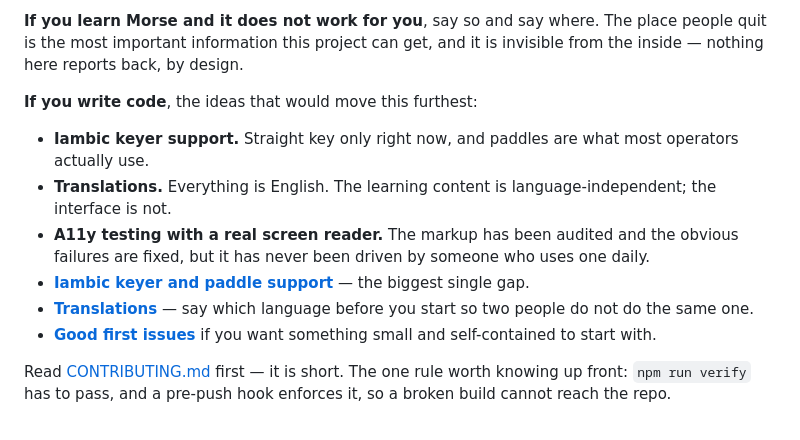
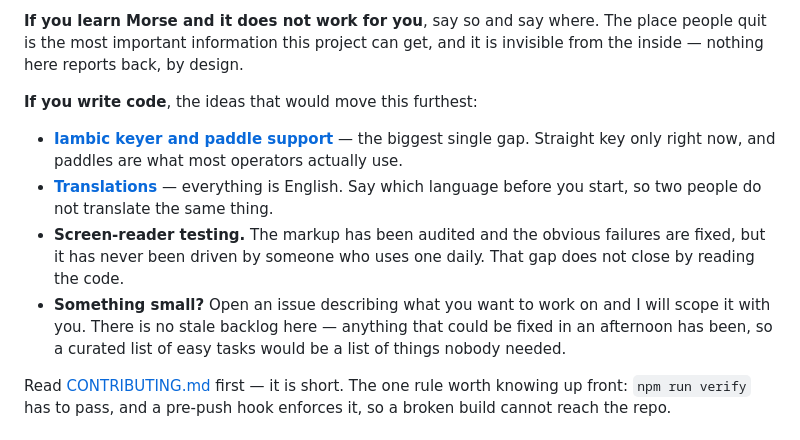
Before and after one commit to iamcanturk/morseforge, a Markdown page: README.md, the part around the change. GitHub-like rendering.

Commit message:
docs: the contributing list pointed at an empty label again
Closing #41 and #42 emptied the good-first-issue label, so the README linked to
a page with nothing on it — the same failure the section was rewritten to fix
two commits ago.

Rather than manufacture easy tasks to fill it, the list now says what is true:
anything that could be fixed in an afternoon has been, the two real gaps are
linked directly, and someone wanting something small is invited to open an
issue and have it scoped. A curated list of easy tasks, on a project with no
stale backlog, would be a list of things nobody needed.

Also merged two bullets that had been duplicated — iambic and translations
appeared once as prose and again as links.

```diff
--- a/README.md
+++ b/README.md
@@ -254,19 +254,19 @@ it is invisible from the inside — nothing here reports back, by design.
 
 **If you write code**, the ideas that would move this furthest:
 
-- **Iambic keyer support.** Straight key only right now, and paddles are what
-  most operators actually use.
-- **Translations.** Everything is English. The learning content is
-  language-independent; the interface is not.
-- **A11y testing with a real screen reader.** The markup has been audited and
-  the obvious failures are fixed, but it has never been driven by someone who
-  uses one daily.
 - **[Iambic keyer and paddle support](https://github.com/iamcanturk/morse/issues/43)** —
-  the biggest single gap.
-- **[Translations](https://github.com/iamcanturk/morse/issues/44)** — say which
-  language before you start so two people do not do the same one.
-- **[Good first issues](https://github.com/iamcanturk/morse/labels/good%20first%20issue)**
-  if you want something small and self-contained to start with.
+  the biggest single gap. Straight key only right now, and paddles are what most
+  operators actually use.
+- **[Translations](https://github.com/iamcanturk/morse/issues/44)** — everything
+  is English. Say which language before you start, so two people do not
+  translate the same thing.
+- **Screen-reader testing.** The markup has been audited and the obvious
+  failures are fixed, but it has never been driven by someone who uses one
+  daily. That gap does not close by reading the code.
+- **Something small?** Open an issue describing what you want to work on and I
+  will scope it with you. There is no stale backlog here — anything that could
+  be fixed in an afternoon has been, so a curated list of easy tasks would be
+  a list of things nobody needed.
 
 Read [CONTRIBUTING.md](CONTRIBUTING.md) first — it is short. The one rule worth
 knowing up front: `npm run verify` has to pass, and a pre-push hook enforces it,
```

□ □ □ □ □ □ □

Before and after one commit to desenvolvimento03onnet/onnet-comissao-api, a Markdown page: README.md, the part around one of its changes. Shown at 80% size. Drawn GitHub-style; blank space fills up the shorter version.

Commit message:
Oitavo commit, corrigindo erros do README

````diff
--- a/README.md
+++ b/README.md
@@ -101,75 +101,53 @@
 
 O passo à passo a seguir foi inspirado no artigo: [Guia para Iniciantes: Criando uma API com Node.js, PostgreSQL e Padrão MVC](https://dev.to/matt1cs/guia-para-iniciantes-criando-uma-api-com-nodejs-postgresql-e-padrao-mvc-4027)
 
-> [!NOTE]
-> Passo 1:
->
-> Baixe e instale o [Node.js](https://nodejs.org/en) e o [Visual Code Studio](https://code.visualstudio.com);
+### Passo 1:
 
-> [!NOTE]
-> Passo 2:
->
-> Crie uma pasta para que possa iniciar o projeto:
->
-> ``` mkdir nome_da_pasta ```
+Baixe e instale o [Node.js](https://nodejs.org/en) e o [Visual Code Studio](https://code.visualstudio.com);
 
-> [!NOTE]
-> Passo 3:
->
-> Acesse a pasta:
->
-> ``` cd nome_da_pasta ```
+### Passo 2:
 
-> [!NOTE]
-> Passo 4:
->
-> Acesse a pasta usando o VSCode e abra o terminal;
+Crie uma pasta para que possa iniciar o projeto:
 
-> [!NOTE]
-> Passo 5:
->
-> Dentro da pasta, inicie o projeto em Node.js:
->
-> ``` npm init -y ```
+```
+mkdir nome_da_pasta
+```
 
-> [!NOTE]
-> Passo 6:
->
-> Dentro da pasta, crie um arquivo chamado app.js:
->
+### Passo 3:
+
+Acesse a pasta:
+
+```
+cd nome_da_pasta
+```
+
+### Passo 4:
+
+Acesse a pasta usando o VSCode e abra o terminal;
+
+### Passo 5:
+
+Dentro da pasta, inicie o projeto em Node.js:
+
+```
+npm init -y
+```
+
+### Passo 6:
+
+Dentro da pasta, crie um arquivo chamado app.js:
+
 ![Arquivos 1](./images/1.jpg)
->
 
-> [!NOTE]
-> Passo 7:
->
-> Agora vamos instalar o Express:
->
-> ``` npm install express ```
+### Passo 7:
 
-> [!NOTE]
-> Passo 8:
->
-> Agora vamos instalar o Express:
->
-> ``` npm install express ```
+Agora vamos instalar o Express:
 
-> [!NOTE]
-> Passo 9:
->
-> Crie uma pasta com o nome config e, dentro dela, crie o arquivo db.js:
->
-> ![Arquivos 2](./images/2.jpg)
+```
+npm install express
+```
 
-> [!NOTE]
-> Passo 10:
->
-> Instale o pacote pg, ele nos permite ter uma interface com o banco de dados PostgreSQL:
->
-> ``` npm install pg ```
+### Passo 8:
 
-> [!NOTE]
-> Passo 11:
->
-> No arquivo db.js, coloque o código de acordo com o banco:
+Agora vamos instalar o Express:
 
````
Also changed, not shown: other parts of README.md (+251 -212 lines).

□ □ □ □ □ □ □

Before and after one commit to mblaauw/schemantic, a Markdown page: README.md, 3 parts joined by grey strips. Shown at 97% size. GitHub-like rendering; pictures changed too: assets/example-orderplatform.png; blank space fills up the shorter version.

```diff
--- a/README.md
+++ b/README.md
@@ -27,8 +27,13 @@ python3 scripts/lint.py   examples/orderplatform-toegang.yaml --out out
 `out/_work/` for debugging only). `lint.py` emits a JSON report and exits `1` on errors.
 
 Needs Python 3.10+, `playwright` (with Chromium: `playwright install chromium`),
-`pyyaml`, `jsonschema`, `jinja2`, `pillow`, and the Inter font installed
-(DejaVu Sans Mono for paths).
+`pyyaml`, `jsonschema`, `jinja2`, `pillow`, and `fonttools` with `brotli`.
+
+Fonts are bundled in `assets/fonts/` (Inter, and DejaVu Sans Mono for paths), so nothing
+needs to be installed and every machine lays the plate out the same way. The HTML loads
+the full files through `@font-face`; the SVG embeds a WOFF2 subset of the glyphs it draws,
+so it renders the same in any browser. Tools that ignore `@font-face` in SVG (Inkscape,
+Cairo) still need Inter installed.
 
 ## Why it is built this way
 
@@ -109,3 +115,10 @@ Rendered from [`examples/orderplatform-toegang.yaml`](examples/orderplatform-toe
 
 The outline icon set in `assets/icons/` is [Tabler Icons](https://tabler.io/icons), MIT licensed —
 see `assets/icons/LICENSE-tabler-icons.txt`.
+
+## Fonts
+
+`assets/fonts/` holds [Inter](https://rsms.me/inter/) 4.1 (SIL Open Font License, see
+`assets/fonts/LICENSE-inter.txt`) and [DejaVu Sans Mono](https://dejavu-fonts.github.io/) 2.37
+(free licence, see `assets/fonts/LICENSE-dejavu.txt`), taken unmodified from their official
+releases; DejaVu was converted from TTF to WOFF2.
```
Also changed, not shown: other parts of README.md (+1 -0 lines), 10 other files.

□ □ □ □ □ □ □

- _Exercise aim_: When the line with "Before and after one commit to iamcanturk/morseforge, a" is reached in the data above, start copying there, and copy each line exactly until the line with "anything that could be" has been copied; copy nothing else.

- _Your response_:
Before and after one commit to iamcanturk/morseforge, a Markdown page: README.md, the part around the change. GitHub-like rendering.

Commit message:
docs: the contributing list pointed at an empty label again
Closing #41 and #42 emptied the good-first-issue label, so the README linked to
a page with nothing on it — the same failure the section was rewritten to fix
two commits ago.

Rather than manufacture easy tasks to fill it, the list now says what is true:
anything that could be fixed in an afternoon has been, the two real gaps are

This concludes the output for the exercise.